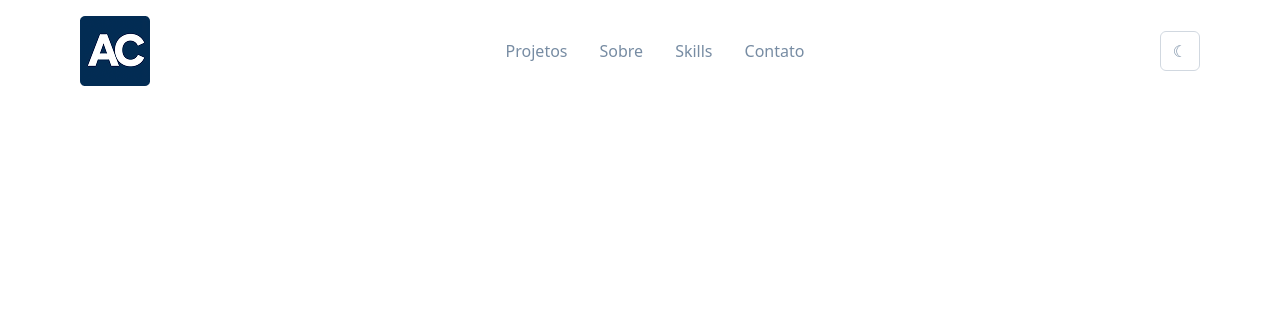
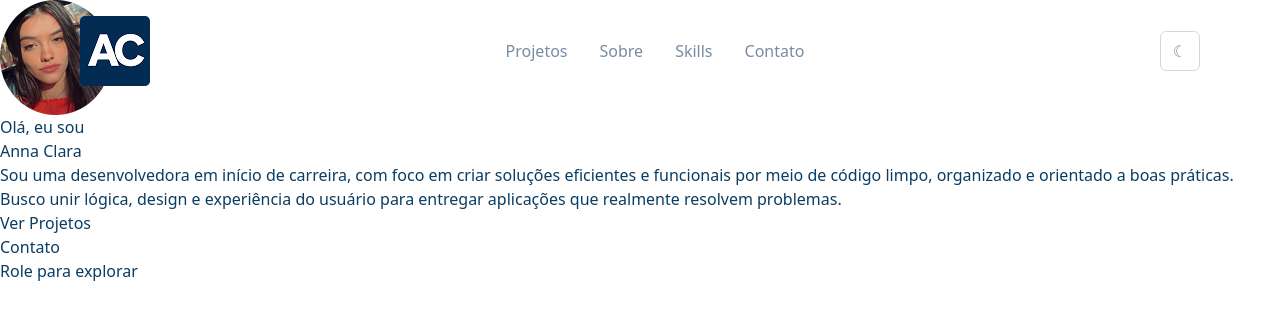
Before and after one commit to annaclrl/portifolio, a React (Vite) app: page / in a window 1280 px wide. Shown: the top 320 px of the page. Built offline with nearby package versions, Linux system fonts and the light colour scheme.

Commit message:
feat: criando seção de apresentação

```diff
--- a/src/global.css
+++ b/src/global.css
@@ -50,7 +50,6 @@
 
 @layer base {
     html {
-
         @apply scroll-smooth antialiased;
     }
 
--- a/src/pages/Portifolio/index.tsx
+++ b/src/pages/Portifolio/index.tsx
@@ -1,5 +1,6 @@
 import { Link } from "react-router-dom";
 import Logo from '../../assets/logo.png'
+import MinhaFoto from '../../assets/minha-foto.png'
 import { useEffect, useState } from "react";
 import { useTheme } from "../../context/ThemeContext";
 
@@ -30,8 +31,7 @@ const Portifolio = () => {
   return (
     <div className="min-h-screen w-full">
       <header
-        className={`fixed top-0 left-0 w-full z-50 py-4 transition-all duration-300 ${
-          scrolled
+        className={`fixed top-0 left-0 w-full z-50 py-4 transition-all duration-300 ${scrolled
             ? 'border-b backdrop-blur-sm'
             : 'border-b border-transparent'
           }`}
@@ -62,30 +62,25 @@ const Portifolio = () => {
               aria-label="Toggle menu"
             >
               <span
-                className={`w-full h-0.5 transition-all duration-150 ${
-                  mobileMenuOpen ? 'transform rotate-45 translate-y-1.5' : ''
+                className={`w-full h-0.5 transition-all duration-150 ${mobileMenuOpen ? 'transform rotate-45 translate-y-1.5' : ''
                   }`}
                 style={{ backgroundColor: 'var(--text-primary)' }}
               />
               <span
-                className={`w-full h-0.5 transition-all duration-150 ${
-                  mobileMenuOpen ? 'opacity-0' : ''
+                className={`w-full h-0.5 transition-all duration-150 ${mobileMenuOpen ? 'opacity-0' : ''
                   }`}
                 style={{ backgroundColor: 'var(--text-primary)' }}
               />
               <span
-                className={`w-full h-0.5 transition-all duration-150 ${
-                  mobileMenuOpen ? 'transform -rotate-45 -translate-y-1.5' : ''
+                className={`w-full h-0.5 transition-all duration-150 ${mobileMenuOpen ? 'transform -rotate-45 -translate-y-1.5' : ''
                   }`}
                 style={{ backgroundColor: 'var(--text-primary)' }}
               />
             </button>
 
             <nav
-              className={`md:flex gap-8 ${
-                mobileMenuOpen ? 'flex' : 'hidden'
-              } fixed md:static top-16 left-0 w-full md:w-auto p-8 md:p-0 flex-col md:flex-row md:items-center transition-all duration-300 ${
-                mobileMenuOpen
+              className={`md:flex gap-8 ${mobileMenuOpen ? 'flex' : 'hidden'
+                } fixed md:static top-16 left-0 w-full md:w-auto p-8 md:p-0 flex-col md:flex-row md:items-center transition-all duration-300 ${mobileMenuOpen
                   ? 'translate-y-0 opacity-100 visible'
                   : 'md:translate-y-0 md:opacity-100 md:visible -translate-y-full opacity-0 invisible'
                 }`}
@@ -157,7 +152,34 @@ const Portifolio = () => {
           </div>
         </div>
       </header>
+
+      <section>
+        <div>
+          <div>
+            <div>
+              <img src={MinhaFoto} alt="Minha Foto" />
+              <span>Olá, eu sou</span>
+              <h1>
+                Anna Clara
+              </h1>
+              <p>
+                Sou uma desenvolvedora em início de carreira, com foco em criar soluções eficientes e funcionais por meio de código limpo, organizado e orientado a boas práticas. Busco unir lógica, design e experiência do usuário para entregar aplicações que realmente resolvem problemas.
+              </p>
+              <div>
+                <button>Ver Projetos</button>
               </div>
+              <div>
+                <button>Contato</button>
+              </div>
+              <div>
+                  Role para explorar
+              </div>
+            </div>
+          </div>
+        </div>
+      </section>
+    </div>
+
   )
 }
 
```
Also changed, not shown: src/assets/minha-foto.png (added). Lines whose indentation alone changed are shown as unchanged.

==

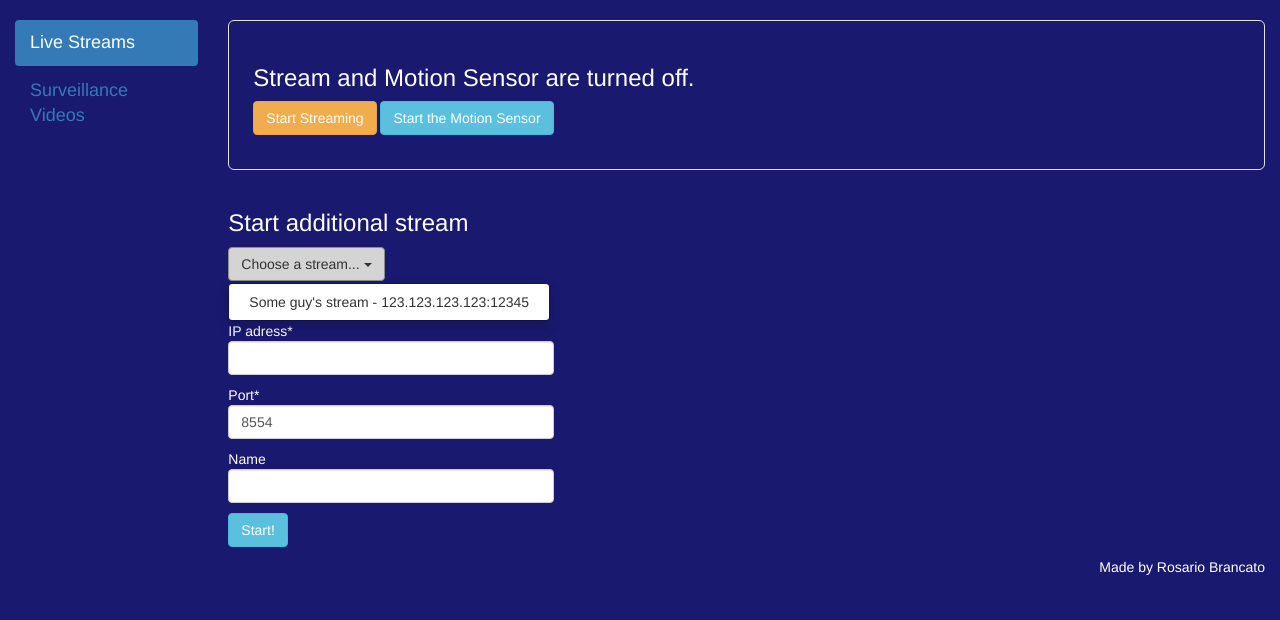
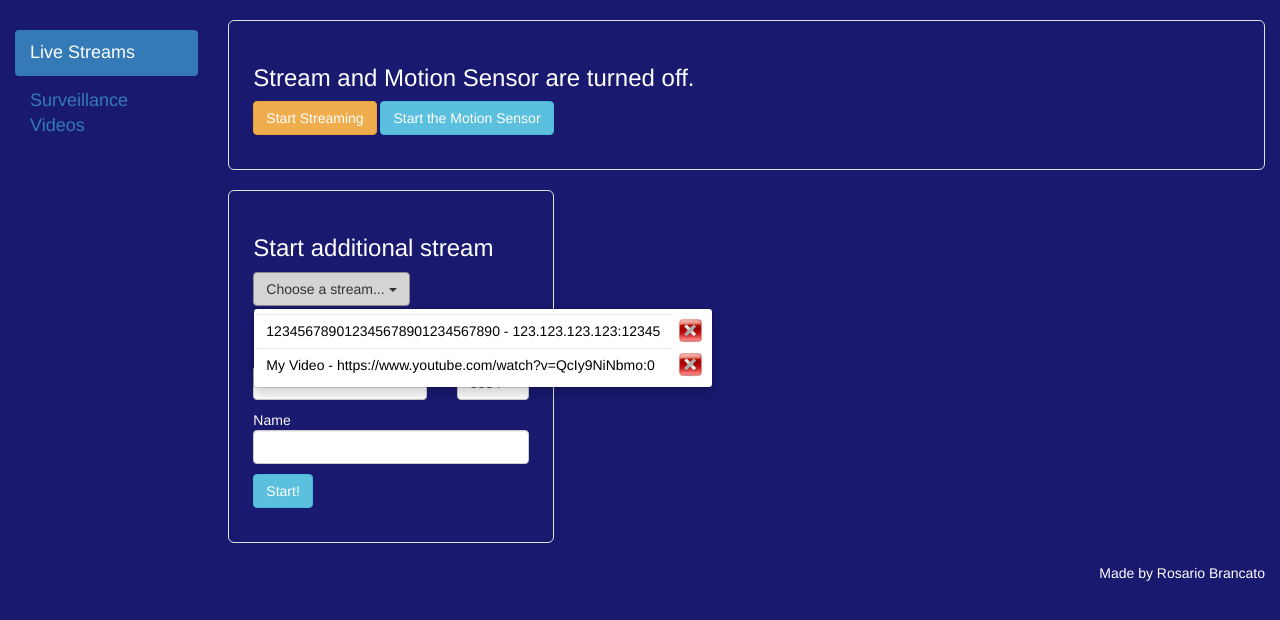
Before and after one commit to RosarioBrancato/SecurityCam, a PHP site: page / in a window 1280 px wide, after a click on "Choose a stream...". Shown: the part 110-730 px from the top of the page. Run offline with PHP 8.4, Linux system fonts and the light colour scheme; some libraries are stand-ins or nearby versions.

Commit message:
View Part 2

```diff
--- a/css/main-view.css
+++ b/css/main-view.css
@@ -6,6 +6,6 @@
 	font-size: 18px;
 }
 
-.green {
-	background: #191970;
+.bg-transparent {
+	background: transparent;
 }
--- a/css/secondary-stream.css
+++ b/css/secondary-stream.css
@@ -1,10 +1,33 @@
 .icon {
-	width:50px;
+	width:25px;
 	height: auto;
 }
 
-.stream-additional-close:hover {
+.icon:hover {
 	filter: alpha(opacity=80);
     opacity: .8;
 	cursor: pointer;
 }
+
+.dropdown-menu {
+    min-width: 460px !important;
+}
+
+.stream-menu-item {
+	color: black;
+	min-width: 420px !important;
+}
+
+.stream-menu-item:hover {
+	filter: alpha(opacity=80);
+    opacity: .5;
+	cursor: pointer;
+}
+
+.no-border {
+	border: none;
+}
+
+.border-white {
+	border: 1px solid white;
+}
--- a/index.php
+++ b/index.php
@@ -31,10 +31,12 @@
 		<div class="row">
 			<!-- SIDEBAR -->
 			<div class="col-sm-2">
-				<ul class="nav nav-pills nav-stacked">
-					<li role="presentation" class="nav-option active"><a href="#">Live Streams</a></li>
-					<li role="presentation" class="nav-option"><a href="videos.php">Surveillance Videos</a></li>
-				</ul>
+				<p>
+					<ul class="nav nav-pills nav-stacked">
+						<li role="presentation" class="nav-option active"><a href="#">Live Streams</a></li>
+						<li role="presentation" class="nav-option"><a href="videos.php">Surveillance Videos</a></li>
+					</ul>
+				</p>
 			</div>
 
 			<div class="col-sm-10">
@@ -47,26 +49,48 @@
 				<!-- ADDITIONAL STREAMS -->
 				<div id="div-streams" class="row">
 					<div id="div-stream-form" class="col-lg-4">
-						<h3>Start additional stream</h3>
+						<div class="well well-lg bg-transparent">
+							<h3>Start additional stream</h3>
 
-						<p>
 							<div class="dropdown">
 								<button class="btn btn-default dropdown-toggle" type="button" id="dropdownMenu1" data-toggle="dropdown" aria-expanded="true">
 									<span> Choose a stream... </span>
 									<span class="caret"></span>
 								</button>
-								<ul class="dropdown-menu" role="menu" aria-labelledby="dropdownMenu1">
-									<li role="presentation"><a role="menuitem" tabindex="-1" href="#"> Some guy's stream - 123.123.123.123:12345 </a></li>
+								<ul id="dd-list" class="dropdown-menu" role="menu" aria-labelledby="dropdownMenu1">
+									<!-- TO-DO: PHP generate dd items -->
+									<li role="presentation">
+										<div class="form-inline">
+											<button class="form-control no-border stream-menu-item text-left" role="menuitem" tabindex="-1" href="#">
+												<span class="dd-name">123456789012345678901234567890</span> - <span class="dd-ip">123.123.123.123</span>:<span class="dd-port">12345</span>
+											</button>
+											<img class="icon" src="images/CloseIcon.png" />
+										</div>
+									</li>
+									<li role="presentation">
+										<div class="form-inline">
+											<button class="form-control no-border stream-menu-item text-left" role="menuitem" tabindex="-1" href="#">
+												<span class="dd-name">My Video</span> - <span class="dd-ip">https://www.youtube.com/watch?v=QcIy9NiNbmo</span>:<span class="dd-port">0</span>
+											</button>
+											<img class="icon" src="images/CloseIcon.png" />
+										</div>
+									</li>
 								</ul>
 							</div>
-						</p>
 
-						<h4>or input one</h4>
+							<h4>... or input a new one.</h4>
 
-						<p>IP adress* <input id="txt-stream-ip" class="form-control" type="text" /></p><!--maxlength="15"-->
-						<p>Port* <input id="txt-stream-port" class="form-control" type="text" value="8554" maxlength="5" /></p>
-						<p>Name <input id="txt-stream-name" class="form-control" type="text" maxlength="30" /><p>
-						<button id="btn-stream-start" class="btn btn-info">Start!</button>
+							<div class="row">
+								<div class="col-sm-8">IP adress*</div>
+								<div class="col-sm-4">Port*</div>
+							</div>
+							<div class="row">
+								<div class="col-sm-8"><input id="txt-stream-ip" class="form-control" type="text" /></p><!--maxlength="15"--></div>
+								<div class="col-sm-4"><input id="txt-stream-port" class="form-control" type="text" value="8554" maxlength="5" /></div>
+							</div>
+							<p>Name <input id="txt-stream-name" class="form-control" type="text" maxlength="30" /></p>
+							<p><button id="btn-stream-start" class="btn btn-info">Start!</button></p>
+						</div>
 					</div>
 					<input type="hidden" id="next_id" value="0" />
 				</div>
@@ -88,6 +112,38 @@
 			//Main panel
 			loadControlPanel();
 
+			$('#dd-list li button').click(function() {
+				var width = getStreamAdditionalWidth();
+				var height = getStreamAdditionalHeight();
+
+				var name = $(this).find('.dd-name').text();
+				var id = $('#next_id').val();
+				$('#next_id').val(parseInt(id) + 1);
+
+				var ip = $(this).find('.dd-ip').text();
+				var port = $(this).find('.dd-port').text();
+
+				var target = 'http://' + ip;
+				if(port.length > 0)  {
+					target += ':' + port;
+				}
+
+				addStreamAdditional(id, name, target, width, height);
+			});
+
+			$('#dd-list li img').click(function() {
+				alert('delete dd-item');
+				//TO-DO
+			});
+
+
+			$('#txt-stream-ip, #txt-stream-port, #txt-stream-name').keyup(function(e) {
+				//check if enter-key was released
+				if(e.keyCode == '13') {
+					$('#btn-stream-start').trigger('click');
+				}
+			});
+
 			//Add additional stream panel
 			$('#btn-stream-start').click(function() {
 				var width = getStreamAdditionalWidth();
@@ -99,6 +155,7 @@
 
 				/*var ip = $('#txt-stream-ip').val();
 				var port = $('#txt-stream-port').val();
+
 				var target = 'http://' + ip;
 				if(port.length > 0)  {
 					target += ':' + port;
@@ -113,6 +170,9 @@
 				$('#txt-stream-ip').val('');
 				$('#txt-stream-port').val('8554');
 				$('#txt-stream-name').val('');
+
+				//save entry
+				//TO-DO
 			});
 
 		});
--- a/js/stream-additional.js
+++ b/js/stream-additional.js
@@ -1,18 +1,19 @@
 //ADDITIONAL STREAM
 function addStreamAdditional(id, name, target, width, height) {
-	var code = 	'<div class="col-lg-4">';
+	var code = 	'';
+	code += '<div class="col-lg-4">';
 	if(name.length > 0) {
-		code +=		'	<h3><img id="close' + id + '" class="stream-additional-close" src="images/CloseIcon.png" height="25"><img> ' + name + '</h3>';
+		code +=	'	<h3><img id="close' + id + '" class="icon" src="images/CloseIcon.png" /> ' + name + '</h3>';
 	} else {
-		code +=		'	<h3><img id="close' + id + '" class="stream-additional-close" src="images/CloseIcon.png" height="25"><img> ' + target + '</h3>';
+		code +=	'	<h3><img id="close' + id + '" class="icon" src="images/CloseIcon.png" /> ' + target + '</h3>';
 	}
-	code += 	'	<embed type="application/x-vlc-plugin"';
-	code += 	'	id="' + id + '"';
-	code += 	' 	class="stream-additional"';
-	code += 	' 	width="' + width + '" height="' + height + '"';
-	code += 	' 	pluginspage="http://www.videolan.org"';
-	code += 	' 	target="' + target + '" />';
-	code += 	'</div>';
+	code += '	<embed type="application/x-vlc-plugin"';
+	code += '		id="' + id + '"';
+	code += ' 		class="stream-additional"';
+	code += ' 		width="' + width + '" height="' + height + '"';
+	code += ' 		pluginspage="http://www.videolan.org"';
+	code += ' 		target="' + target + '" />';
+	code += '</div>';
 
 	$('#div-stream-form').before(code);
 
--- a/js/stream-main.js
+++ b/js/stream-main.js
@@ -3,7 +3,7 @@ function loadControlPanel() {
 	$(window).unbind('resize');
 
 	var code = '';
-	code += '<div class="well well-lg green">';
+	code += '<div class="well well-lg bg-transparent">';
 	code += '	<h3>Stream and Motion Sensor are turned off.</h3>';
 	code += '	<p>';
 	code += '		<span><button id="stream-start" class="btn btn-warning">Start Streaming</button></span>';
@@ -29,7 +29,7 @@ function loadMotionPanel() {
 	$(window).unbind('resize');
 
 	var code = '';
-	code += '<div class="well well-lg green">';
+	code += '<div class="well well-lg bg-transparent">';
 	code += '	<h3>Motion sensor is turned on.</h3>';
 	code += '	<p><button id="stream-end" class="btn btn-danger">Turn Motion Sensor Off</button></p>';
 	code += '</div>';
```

**TASK INSTRUCTIONS**
From the listing above, return every line that contains the word "offline".

**OUTPUT OF THE EXERCISE**
Before and after one commit to annaclrl/portifolio, a React (Vite) app: page / in a window 1280 px wide. Shown: the top 320 px of the page. Built offline with nearby package versions, Linux system fonts and the light colour scheme.
Before and after one commit to RosarioBrancato/SecurityCam, a PHP site: page / in a window 1280 px wide, after a click on "Choose a stream...". Shown: the part 110-730 px from the top of the page. Run offline with PHP 8.4, Linux system fonts and the light colour scheme; some libraries are stand-ins or nearby versions.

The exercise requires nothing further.